The Everton manager has once again been a star in the studio for ESPN. There’s just something about Martinez that makes him so darn likable in that analyst position. The way he interacts with his partners on set, explains tactics, and breaks down the game is best in class. In fact, if Martinez was a television regular and not one of the world’s most renowned club managers, he could very easily become a Charles Barkley like presence for the sport on television. He’s that good. However, since he does have that little day job of managing Everton, American TV viewers will have to settle for these appearances at major international events.
RM – Michael Ballack
The former German star has come a long way since his American television debut. He’s developed into one of ESPN’s best and most interesting studio analysts and his jousting and continually developing chemistry with Alexi Lalas is fun to follow.
LM – Alejandro Moreno
Moreno is one of ESPN’s newest soccer announcers and has quickly proven to be one of their most consistently reliable analysts. Whether it’s calling the Mexican national team games alongside Fernando Palomo or other games with Adrian Healey, Moreno gives good insights into the game and has shown more energy in this tournament. Here’s hoping his role at ESPN continues to expand.

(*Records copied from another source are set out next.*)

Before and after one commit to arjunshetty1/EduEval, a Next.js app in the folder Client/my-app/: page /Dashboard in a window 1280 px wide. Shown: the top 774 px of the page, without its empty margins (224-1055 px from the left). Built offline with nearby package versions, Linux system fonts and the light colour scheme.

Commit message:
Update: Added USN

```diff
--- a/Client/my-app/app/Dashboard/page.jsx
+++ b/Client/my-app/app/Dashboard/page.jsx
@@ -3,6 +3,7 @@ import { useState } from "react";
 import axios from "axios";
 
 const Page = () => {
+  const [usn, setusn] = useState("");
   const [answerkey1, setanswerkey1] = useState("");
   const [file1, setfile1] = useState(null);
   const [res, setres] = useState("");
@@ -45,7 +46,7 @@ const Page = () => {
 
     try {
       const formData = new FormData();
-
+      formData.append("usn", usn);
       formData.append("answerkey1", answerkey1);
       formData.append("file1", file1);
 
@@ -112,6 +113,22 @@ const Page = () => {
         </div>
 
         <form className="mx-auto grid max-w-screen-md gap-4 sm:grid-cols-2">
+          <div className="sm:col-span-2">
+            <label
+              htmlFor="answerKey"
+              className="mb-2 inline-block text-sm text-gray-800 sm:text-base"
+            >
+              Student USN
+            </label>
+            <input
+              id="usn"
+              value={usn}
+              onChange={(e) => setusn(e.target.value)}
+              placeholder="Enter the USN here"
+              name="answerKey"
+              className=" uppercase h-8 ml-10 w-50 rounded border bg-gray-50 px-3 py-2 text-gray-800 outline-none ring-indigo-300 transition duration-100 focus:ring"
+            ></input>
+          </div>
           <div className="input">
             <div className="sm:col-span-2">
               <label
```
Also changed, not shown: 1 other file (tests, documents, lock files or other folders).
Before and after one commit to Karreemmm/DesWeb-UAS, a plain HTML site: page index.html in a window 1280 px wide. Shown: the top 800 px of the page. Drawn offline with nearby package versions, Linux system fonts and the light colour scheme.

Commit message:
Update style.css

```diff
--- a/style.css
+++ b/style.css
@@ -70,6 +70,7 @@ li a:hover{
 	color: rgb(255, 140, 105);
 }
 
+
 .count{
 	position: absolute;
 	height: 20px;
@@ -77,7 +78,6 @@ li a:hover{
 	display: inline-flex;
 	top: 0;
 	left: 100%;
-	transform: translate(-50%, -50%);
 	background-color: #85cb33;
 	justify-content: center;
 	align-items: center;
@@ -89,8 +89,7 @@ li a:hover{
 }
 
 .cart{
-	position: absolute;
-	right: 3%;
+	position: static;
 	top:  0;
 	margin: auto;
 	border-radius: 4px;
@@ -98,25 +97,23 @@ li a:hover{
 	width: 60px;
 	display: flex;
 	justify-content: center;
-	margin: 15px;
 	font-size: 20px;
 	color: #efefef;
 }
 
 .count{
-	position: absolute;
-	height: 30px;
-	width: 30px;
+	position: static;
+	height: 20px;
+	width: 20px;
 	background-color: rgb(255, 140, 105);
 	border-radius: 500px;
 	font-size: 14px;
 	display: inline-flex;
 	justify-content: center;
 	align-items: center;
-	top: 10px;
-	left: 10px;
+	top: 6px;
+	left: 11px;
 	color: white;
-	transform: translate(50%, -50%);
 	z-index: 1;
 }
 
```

CAM – Ian Darke
Argentina has Messi, Brazil has Neymar, and ESPN has Ian Darke. As we’ve stated numerous times before, Darke’s popularity should no longer be confined to just being a soccer commentator. He deserves to be placed alongside the likes of Doc Emrick, Al Michaels, and other top American sportscasters. The ride that began four years ago in South Africa with Landon Donovan’s goal against Algeria shows no signs of slowing down anytime soon.
ST – Ruud van Nistelrooy
Before the tournament began, Ruud was pegged as the potential breakout studio analyst among ESPN’s imported former international stars. That has largely held true as Van Nistelrooy has proven to be a versatile asset in the studio. His partnership with Martinez has been ESPN’s best and most interesting analyst pairing so far. (Read more about it here in our Q&A with ESPN coordinating producer Amy Rosenfeld.)
And he’s had no qualms about wearing his orange heart on his sleeve for the Dutch…
ST – Taylor Twellman
ESPN’s lead USMNT analyst has been fantastic throughout the tournament, whether it be in the broadcast booth or the studio. Twellman deserves to be placed alongside any other soccer personality on television for the depth and quality of his work. He’s outspoken and honest with viewers without being antagonistic, can speak both to new fans and soccer diehards with his understanding and explanation of tactics, and can be self-deprecating when the time calls for it. Whatever lies in the future of ESPN’s soccer coverage, here’s hoping Twellman remains at the center of it.